How I find inspiration to create a new dish: Trying different things from other cities but adding the Cajun flare to it.
If I could spend a day with a famous chef or fellow foodie, it would be: Chef John Folse, Emeril Lagasse or Paul Prudhomme. They all have different cooking styles that I like.
Advice I would ask them: I want to start my own cooking show. I would like pointers on what not to cook live. Some things just don't look good,but taste fantastic, like turtle soup.
Tools of the trade
My favorite piece of cooking equipment: Black iron skillets and pots.
Must-have kitchen tools: Sharp knives -- very sharp knives.
Go-to cookbook: "The Encyclopedia of Cajun & Creole Cuisine" by John D. Folse.
Ingredients that I avoid: Sassafras (also known as "file gumbo") and cumin.
I buy this in bulk: Nothing in bulk, unless it's for crawfish boils. Then it's 100 to 200 pounds.
Dream kitchen appliance: Viking gas stove with an indoor charbroiler.
Cooking show I watch: Justin Wilson from a long time ago.
Favorite neighborhood restaurant and my order: Ralph and Kacoo's in New Orleans. I get the shrimp platter with lump crab meat salad.
Favorite specialty food shop: Best Stop Supermarket cajun meat butcher in Scott, La.
Favorite bakery: Gambino's Bakery is famous for their king cakes and also Cafe Du Monde in the French Quarter for their beignets.
A few of my favorite things:
Favorite meal to make: Chicken and sausage jambalaya.
Favorite cuisine: Boiled crawfish.
Best food memory: When I learned how to not burn the roux.
Best culinary destination: New Orleans or Maryland for blue crabs and crab cakes.
Always in the fridge: Crystal Hot Sauce.
Weirdest food I like: Sucking the crawfish heads.
I'm addicted to: Fried catfish.
Comfort food: Hamburger.
Dessert: Banana pudding.

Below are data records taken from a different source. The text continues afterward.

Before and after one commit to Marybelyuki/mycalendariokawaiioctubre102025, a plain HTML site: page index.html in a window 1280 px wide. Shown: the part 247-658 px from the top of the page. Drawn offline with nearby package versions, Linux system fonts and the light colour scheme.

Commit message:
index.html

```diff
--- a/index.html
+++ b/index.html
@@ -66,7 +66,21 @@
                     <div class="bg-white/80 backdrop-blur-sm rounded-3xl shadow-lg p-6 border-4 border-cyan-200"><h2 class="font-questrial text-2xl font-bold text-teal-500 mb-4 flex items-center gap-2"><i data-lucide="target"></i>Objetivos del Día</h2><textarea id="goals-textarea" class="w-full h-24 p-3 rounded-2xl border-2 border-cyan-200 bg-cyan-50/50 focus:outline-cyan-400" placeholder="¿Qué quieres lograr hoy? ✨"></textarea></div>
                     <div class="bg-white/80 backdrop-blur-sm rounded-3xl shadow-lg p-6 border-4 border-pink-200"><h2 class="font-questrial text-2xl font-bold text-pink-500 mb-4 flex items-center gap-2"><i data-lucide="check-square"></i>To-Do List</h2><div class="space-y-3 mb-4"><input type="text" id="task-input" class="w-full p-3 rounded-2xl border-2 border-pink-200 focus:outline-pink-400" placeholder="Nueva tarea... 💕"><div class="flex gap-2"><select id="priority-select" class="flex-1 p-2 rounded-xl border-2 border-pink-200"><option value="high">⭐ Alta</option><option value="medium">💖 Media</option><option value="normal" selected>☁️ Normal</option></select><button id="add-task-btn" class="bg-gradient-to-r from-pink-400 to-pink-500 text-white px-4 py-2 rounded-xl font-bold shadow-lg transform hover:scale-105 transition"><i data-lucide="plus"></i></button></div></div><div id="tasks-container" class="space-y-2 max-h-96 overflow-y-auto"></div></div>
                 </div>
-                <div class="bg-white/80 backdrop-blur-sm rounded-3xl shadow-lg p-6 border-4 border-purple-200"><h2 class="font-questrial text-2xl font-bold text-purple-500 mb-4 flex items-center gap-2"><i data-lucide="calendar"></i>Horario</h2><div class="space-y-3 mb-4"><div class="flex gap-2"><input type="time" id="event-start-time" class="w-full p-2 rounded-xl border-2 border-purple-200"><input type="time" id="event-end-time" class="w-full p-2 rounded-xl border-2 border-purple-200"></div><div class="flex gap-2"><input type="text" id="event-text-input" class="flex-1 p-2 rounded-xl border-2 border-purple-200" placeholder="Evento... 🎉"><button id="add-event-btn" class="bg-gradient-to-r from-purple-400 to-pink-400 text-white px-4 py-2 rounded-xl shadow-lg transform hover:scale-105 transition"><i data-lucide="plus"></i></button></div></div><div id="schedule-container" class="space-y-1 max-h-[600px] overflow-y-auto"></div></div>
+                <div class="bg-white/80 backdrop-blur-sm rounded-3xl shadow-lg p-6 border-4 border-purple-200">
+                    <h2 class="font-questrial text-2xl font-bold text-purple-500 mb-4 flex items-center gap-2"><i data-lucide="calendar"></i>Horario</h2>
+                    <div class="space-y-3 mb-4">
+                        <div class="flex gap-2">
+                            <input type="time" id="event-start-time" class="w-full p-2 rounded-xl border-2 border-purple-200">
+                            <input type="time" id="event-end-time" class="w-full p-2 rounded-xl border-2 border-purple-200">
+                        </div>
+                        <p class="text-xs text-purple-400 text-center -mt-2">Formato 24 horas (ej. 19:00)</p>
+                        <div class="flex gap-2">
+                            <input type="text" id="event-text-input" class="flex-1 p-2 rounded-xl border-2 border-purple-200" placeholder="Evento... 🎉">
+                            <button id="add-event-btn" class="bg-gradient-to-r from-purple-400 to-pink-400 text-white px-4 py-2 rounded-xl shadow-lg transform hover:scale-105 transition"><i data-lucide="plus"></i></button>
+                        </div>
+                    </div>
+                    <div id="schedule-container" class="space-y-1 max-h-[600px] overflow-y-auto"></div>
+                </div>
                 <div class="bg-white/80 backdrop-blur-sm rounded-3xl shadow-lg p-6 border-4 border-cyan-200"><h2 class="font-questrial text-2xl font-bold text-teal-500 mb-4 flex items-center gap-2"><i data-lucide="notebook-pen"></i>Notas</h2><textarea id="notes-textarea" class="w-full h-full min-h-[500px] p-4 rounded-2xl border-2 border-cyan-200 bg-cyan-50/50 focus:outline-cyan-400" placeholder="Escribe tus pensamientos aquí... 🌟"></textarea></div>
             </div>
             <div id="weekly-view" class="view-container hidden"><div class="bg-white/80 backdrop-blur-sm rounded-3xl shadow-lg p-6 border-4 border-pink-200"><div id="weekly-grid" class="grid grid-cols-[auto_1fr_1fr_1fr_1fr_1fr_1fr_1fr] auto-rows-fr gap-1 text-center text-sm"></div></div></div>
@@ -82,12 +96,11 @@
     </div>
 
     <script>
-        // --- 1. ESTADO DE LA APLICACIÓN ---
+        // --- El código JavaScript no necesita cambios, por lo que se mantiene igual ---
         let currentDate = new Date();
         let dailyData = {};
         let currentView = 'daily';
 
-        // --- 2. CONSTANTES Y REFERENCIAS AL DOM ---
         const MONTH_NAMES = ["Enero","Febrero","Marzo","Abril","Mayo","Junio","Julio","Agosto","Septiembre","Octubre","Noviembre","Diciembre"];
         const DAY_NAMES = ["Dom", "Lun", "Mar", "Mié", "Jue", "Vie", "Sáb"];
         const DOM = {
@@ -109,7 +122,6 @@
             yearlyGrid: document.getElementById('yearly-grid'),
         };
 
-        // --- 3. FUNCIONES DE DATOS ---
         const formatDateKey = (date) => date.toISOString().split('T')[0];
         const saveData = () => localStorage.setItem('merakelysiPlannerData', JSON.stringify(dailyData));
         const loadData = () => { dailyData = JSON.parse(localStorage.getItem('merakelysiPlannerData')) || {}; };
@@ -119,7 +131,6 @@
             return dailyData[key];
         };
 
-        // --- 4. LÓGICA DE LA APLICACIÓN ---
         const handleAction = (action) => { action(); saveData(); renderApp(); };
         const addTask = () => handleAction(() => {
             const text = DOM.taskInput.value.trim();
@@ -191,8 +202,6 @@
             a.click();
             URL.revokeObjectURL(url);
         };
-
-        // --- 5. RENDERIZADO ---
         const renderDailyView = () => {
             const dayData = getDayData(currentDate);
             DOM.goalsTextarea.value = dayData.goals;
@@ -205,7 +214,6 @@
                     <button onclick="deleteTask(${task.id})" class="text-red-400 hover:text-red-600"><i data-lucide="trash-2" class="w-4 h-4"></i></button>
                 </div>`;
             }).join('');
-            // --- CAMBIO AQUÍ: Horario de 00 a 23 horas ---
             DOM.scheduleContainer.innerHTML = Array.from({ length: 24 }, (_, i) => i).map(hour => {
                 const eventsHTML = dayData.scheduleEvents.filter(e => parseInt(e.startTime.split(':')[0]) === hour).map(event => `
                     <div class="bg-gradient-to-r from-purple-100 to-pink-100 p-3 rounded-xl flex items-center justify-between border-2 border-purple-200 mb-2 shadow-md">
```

My splurge at the grocery store: Popcorn.
New Years food-related resolution: No more beignets.
Favorite Valentine's dinner: Filet mignon and red wine.